Pedal to the Metal
10/15/2010 3:09 pm EST
There’s been some movement this week in simplifying the complicated balance sheet of Fortescue Metals Group (OTC: FSUMY), the third largest iron ore mining company in Australia.
The company’s stock climbed 7.8% on October 11 after Fortescue announced that it had signed a $2.04-billion loan agreement to expand its mining operations. The loan from JPMorgan Chase (NYSE: JPM) and Royal Bank of Scotland Group (NYSE: RBS) matures in 2015 with an initial interest rate of 7.5% linked to LIBOR (London Interbank Offered Rate).
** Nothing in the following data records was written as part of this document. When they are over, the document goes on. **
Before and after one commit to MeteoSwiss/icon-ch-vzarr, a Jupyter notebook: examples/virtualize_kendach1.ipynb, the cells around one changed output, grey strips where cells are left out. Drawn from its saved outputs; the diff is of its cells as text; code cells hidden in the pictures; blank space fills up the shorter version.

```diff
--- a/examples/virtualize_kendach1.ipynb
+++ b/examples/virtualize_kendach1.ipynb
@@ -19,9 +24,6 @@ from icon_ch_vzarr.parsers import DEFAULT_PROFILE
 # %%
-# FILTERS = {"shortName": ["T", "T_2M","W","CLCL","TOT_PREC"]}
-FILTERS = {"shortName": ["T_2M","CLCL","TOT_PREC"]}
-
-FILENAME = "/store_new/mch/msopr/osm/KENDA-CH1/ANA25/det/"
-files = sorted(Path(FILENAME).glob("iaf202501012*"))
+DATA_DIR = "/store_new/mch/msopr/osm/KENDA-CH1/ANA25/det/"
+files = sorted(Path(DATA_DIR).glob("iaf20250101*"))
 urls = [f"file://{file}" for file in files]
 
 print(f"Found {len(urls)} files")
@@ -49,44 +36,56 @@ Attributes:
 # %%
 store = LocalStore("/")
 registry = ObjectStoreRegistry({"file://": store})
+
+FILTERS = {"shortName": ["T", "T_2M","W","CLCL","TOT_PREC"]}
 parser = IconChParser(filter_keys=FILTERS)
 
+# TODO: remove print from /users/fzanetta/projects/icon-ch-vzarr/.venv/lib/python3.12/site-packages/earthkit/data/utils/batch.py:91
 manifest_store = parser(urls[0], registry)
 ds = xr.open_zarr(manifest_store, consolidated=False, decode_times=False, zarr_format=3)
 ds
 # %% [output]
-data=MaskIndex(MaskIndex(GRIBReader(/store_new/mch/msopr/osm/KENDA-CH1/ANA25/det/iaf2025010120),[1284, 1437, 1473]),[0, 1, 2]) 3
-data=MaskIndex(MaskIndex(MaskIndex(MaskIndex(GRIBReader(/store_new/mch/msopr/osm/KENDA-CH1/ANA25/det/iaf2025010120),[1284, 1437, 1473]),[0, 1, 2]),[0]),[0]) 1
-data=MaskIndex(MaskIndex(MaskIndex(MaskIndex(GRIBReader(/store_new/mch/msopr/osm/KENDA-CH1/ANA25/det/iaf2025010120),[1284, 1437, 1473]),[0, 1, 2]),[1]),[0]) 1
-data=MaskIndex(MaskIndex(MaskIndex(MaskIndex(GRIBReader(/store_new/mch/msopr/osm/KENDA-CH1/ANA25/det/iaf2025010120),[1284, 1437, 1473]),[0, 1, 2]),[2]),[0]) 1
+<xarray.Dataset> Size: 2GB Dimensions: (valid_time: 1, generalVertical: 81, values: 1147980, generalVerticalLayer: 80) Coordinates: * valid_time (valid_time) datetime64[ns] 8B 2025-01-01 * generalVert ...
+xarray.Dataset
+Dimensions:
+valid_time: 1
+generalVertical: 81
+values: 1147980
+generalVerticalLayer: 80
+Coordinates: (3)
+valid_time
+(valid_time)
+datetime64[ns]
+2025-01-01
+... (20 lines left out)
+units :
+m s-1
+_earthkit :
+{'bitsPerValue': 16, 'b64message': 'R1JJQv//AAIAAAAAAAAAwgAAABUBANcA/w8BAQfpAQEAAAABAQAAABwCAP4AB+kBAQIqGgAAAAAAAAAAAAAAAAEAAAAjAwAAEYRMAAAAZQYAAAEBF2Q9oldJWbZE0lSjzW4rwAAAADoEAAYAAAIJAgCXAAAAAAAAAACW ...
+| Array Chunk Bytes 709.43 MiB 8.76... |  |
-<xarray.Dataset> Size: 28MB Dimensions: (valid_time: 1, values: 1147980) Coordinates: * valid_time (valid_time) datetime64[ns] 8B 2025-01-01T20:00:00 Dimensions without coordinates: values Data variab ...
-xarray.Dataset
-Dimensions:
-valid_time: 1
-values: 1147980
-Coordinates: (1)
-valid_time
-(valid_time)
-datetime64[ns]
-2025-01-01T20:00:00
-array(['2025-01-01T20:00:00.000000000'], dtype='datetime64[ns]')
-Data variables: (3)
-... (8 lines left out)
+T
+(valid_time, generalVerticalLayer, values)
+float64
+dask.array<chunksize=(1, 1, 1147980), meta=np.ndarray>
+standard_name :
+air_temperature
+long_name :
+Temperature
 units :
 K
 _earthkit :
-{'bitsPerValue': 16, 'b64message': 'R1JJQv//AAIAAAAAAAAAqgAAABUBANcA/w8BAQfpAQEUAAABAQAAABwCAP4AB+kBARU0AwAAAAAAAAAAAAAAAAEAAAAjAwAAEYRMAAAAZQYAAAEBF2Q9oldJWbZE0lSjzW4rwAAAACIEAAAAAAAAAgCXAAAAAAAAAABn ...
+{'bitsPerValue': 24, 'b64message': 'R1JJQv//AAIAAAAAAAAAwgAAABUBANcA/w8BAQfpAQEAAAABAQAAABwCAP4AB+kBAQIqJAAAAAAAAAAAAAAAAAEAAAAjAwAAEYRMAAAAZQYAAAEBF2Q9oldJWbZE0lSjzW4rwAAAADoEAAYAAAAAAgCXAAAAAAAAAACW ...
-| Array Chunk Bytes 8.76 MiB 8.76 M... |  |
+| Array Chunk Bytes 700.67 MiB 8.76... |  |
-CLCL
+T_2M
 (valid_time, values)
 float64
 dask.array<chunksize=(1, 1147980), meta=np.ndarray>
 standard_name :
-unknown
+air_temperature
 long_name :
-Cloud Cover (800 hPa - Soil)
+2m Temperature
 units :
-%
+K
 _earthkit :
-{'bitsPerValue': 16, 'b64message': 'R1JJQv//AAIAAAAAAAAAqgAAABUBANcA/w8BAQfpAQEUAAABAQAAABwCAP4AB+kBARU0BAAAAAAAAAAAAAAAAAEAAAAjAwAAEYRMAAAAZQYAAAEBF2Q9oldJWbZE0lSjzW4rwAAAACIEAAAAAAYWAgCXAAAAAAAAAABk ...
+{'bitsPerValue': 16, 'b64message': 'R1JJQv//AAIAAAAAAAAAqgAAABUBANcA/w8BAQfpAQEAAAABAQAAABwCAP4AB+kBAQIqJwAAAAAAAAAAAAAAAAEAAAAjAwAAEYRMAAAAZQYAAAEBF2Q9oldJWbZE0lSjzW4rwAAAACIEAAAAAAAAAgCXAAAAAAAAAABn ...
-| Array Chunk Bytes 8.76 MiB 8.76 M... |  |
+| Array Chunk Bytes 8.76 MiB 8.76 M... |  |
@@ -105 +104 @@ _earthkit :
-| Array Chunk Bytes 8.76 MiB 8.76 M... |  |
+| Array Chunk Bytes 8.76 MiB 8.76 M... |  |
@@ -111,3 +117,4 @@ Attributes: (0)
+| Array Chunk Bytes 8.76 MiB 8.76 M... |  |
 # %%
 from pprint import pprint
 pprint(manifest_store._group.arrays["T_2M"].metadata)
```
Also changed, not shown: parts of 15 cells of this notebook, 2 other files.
The bank loan replaces senior notes issued in August 2006 to fund Fortescue’s initial mine and the construction of a port and railroad. Those notes will be paid off at a $605-million premium.
The money will let Fortescue expand its Solomon and Western Hub projects more quickly, the company said. Fortescue’s goal is to expand annual production to 155 million metric tons by fiscal 2014, up from 40 million tons currently.
Also on October 11, Fitch Ratings gave Fortescue a BB+ credit rating. That’s Fitch’s highest non-investment-grade rating.
This deal may—and it’s always wise to say “may” with Fortescue—help resolve the company’s nasty dispute with its third-largest investor, Leucadia National (NYSE: LUK).
Fortescue borrowed $100 million from Leucadia back in 2006. That subordinated debt gave Leucadia interest equivalent to 4% of sales, after government royalty payments, of iron ore produced from part of the company’s mines through 2019.
But the terms of the senior debt that this bank financing replaced had constrained Fortescue’s ability to expand (and pay Leucadia), and the terms of Leucadia’s note have limited Fortescue’s ability to raise more capital.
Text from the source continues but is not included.